Only the lines holding "manager" are wanted. Copy every one from the records below.

Version difference data:
+ + +

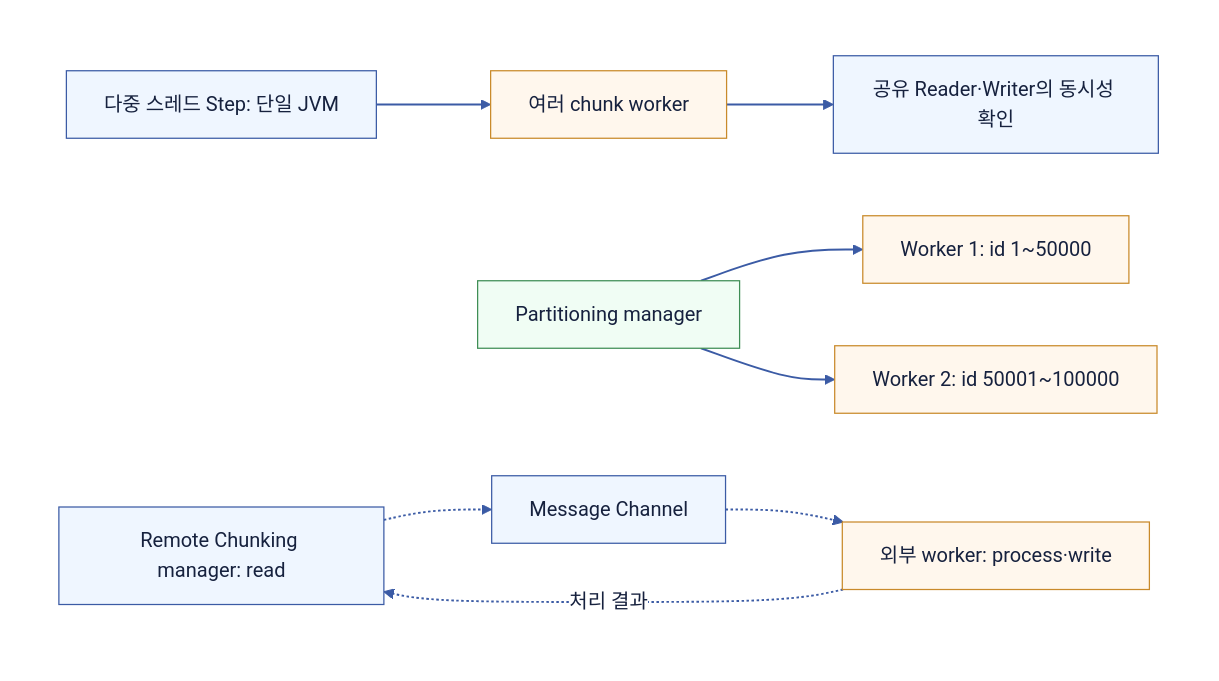
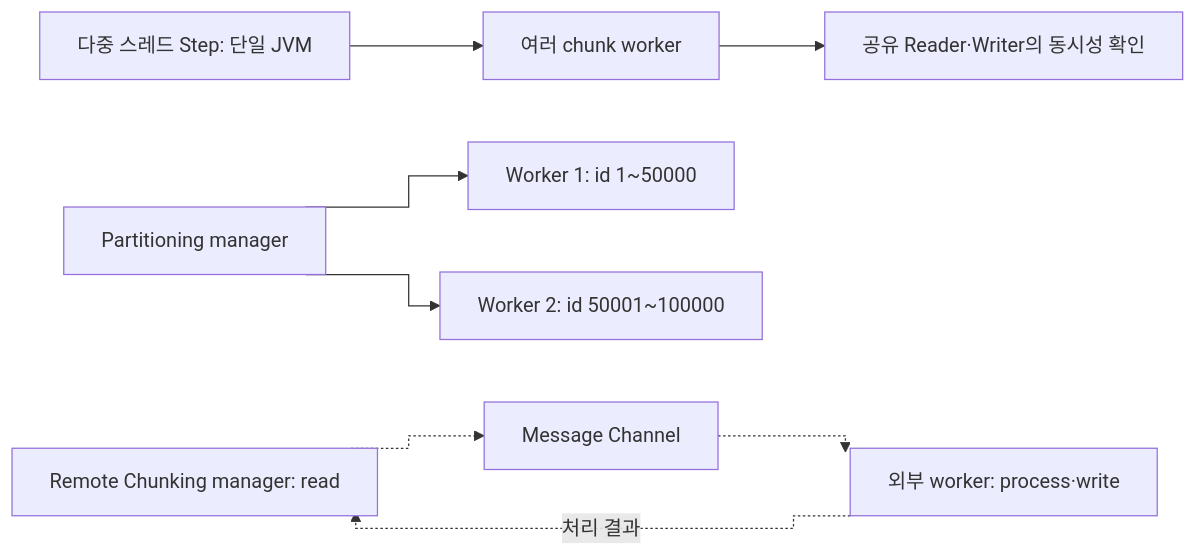
Before and after one commit to Hyune-s-lab/my-ai-study: the fourth of 4 diagrams in spring/2608-spring-batch.md, drawn with Mermaid. The commit also changed other lines of this file and 49 other files, not shown here.

Commit message:
docs: 단순 다이어그램은 Mermaid로, 복잡한 배치는 SVG로 정리

````diff
--- a/spring/2608-spring-batch.md
+++ b/spring/2608-spring-batch.md
@@ -287,23 +267,20 @@
 ```mermaid
 flowchart LR
-%%{init: {"theme": "base", "darkMode": false, "themeVariables": {"background": "#ffffff", "primaryColor": "#EFF6FF", "primaryTextColor": "#16213E", "primaryBorderColor": "#3B5BA5", "secondaryColor": "#F0FDF4", "tertiaryColor": "#FAF5FF", "lineColor": "#3B5BA5", "textColor": "#16213E", "edgeLabelBackground": "#ffffff", "clusterBkg": "#F8FAFC", "clusterBorder": "#CBD5E1"}}}%%
-  subgraph canvas[" "]
-    direction LR
-    mt["다중 스레드 Step: 단일 JVM"] --> threads["여러 chunk worker"]
-    threads --> shared["공유 Reader·Writer의 동시성 확인"]
-    part["Partitioning manager"] --> w1["Worker 1: id 1~50000"]
-    part --> w2["Worker 2: id 50001~100000"]
-    remote["Remote Chunking manager: read"] -.-> mq["Message Channel"]
-    mq -.-> workers["외부 worker: process·write"]
-    workers -.->|"처리 결과"| remote
-  end
-  style canvas fill:#ffffff,stroke:#ffffff,color:#111827
-  linkStyle default stroke:#3B5BA5,stroke-width:1.5px
-  classDef app fill:#EFF6FF,stroke:#3B5BA5,stroke-width:1px,color:#16213E
-  class mt,shared,remote,mq app
-  classDef db fill:#F0FDF4,stroke:#3F8E55,stroke-width:1px,color:#16213E
-  class part db
-  classDef policy fill:#FAF5FF,stroke:#A855F7,stroke-width:1px,color:#16213E
-  classDef worker fill:#FFF7ED,stroke:#C98A2B,stroke-width:1px,color:#16213E
-  class threads,w1,w2,workers worker
+%%{init: {"flowchart": {"curve": "stepAfter", "wrappingWidth": 400}}}%%
+  n_mt["다중 스레드 Step: 단일 JVM"]
+  n_threads["여러 chunk worker"]
+  n_shared["공유 Reader·Writer의 동시성 확인"]
+  n_part["Partitioning manager"]
+  n_w1["Worker 1: id 1~50000"]
+  n_w2["Worker 2: id 50001~100000"]
+  n_remote["Remote Chunking manager: read"]
+  n_mq["Message Channel"]
+  n_workers["외부 worker: process·write"]
+  n_mt --> n_threads
+  n_threads --> n_shared
+  n_part --> n_w1
+  n_part --> n_w2
+  n_remote -.-> n_mq
+  n_mq -.-> n_workers
+  n_workers -.->|"처리 결과"| n_remote
 ```
````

+ + +

-- Exercise solution --
-    part["Partitioning manager"] --> w1["Worker 1: id 1~50000"]
-    remote["Remote Chunking manager: read"] -.-> mq["Message Channel"]
+  n_part["Partitioning manager"]
+  n_remote["Remote Chunking manager: read"]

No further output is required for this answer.